In terms of their constructions and dwelling arrangements as longhouse was constructed of a long, single-story gable structure built along the downward the slope of a hill, with a central “hall or passage)' dividing the building into two rooms, partitioned with some form of divider. The top end of the building was occupied by the humans and their animals in the lower end.
The animal quarters were called the 'shippon' or 'shippen”, still used in local dialects to describe a farm building used for livestock. The buildings were arranged in this fashion to allow the animals “deposits” to drain out through the end wall and reduce the health risks and smells!
Many early Longhouses had no way of removing smoke from their fires except for a hole in the thatched roof and the smoke would circulate amongst the open rafters and roof, below the thatch. No doubt this was not ideal but it retained the heat from the peat and wood fires.
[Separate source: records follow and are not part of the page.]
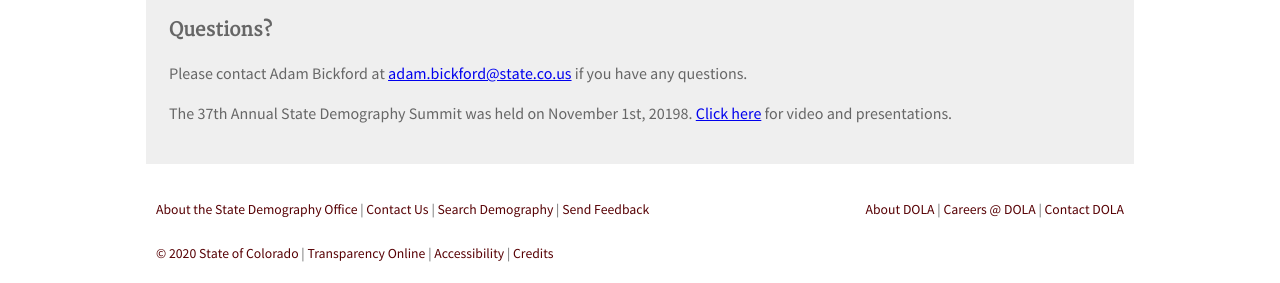
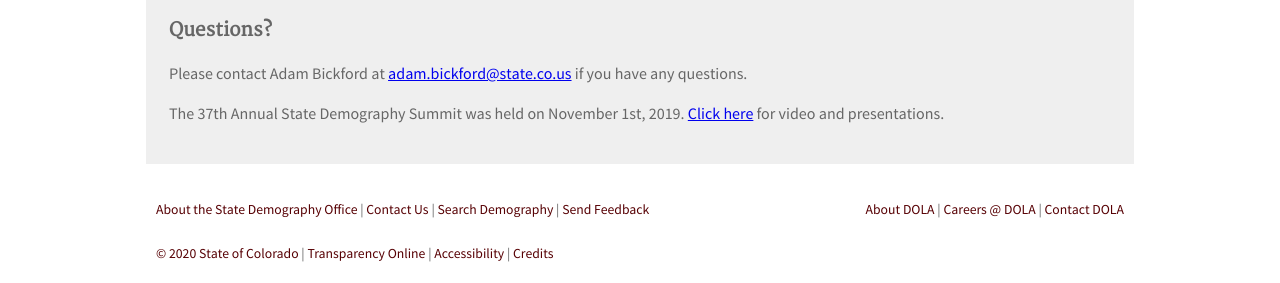
Before and after one commit to TBleess/Website_New, a Jekyll site: the page built from pages/9_Not_in_Menu/demography_summit_2020.md, in a window 1280 px wide. Shown: the part 1017-1300 px from the top of the page. Built offline with Jekyll 4.4.1, drawn with Linux system fonts in a browser that asks for light colours.

Commit message:
Update demography_summit_2020.md

```diff
--- a/pages/9_Not_in_Menu/demography_summit_2020.md
+++ b/pages/9_Not_in_Menu/demography_summit_2020.md
@@ -11,7 +11,7 @@
 
 ## 38th Annual State Demography Summit: Wednesday October 28, 2020
 
-<div style="text-align:center"><img src ="../img/summit2020.jpg" height="50%"/></div>
+<div style="text-align:center"><img src ="./img/summit2020.jpg" height="50%"/></div>
 
 
 The 38th Annual State Demography Summit will be held virtually on Wednesday, October 28.
@@ -36,4 +36,4 @@
 ### Questions?
 Please contact Adam Bickford at [adam.bickford@state.co.us](mailto:adam.bickford@state.co.us) if you have any questions.
 
-The 37th Annual State Demography Summit was held on November 1st, 20198. [Click here](/demography/publications-and-presentations/#annual-demography-summit-20198) for video and presentations.
+The 37th Annual State Demography Summit was held on November 1st, 2019. [Click here](/demography/publications-and-presentations/#annual-demography-summit-2019) for video and presentations.
```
We all need to bear in mind that windows with glass were not available, so it a matter of weighing the cold and elements against the light. Light often lost!
As the years past separation from the animals became more common with the introduction of stone fireplaces and upper floors, creating private spaces, while the roof spaces above the aninals quarters was often used as a hayloft or storage space.
There have been many medieval longhouses found at excavations, a lot having been abandoned after the Black Death of the 17th century and many dating back to the 13th century, all of which followed the commonalty of design as noted above. Add in stone porches, Inglenook fireplaces and elaborate chimneys, staircases and the Longhouses of today took shape. If you're looking for a Devon Longhouse to rent then Discovery Holiday Homes has some great cottages.